Ecological Governance is an ethicist’s reckoning with how our political culture, broadly construed, must change in response to climate change. Jennings argues that during the Anthropocene era, a social contract of consumption has been forged. Under it people have given political and economic control to elites in exchange for the promise of economic growth. In a new political economy of the future the terms of the consumptive contract cannot be met without severe ecological damage. We will need a new guiding vision and collective aim, a new social contract of ecological trusteeship and responsibility.
University of Chicago Press · 2015

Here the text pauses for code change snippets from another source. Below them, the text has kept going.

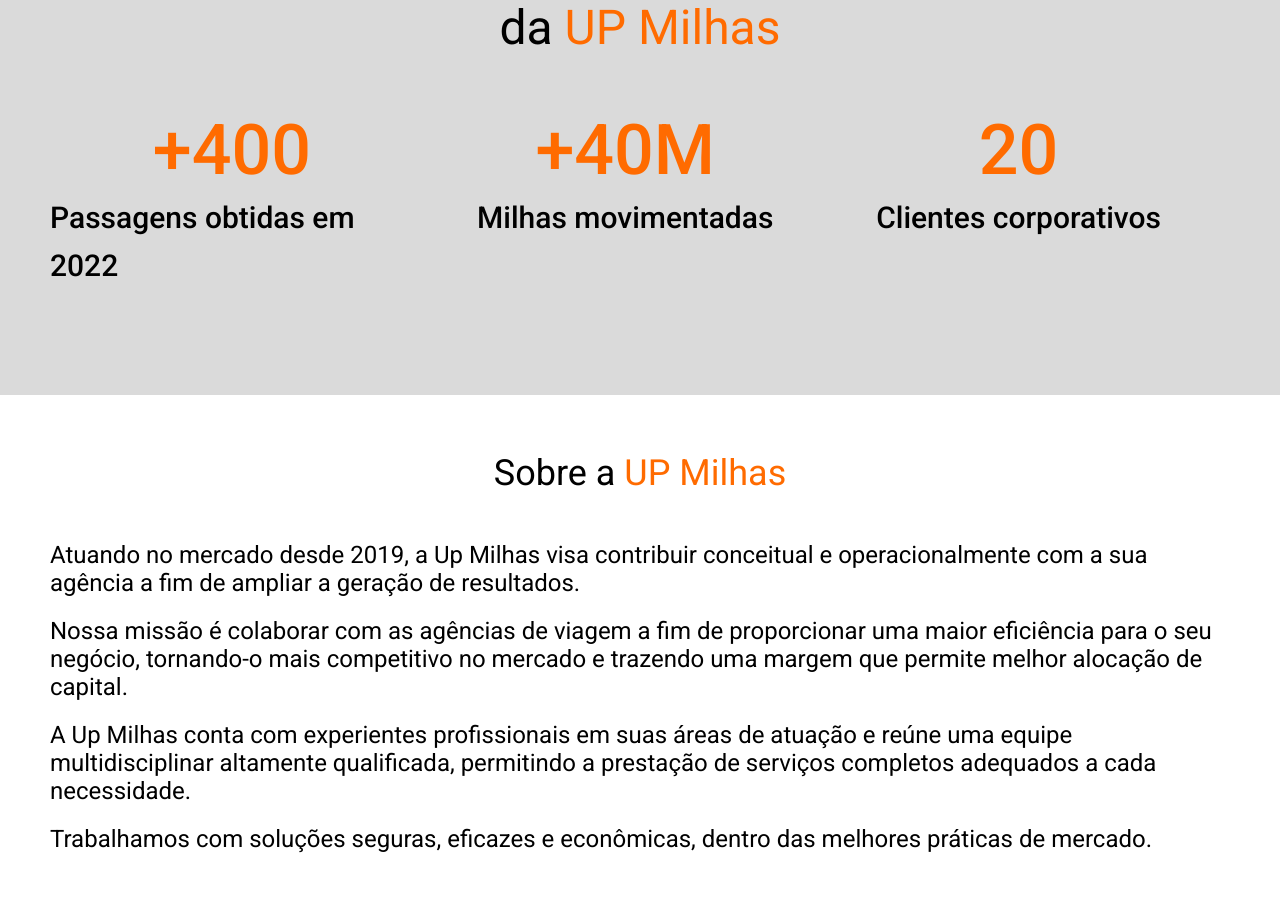
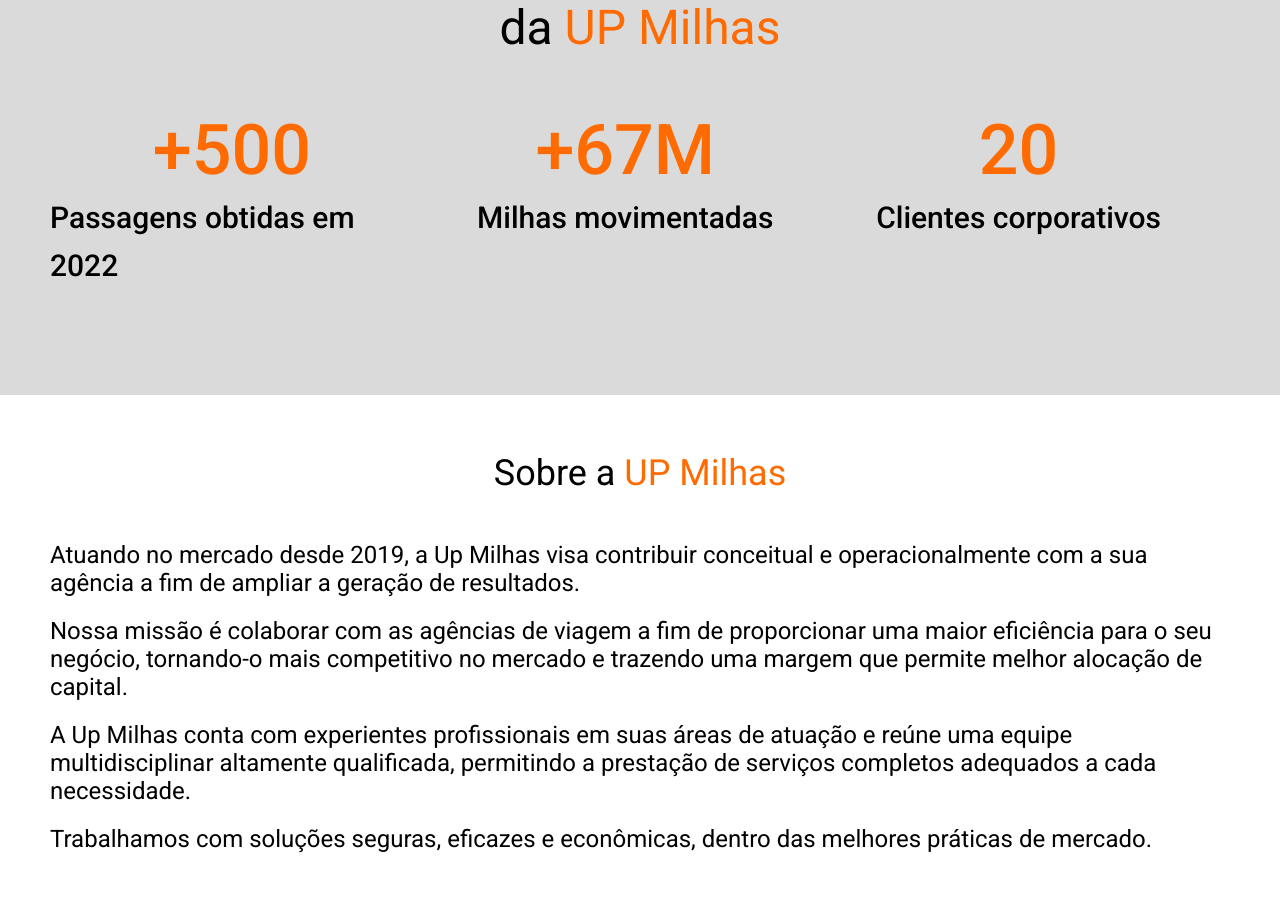
Before and after one commit to pedrolpin4/UpMilhas_React, a React (Create React App) app: page / in a window 1280 px wide. Shown: the part 1813-2736 px from the top of the page. Built offline with nearby package versions, Linux system fonts and the light colour scheme.

Commit message:
feat: update numbers

```diff
--- a/src/components/Home/Numbers.jsx
+++ b/src/components/Home/Numbers.jsx
@@ -8,10 +8,10 @@
             </NumbersTitle>
             <Wrappers>
                 <Wrapper>
-                    <div><h2>+400</h2><p>Passagens obtidas em 2022</p></div>
+                    <div><h2>+500</h2><p>Passagens obtidas em 2022</p></div>
                 </Wrapper>
                 <Wrapper>
-                    <div><h2>+40M</h2><p>Milhas movimentadas</p></div>
+                    <div><h2>+67M</h2><p>Milhas movimentadas</p></div>
                 </Wrapper>
                 <Wrapper>
                     <div><h2>20</h2><p>Clientes corporativos</p></div>
```
Also changed, not shown: src/pages/Home.jsx (+4 -4 lines).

We usually think of cities as the domain of humans—but we are just one of thousands of species that call the urban landscape home. Chicago residents move knowingly among familiar creatures like squirrels, pigeons, and dogs, but they might be surprised to learn about all the leafhoppers and water bears, black-crowned night herons and bison, beavers and massasauga rattlesnakes that are living alongside them. With City Creatures, co-editors Gavin Van Horn and Dave Aftandilian introduce readers to an astonishing diversity of urban wildlife with a unique and accessible mix of essays, poetry, paintings, and photographs.
Although the book is rooted in Chicago’s landscape, nature lovers from cities around the globe will find a wealth of urban animal encounters that will open their senses to a new world that has been there all along. Its powerful combination of insightful narratives, numinous poetry, and full-color art throughout will help readers see the city—and the creatures who share it with us—in an entirely new light.
Penguin Press · May 2010
In True Wealth (titled Plenitude in hardcover), economist and New Dream board co-chair Juliet Schor offers a groundbreaking intellectual statement about the economics and sociology of ecological decline, suggesting a radical change in how we think about consumer goods, value, and ways to live: a plenitude economy.
Responding to our current moment, True Wealth puts sustainability at its core. But it is not a paradigm of sacrifice. Instead it’s an argument that through a major shift to new sources of wealth, green technologies, and different ways of living, individuals and the country as a whole can actually be better off and more economically secure.
University of Chicago Press · 2009
Explorer, scientist, writer, and humanist, Alexander von Humboldt was the most famous intellectual of the age that began with Napoleon and ended with Darwin. With Cosmos, the book that crowned his career, Humboldt offered to the world his vision of humans and nature as integrated halves of a single whole. In it, Humboldt espoused the idea that, while the universe of nature exists apart from human purpose, its beauty and order, the very idea of the whole it composes, are human achievements: cosmos comes into being in the dance of world and mind, subject and object, science and poetry.
Laura Dassow Walls here traces Humboldt’s ideas for Cosmos to his 1799 journey to the Americas, where he first experienced the diversity of nature and of the world’s peoples—and envisioned a new cosmopolitanism that would link ideas, disciplines, and nations into a global web of knowledge and cultures. In reclaiming Humboldt’s transcultural and transdisciplinary project, Walls situates America in a lively and contested field of ideas, actions, and interests, and reaches beyond to a new worldview that integrates the natural and social sciences, the arts, and the humanities.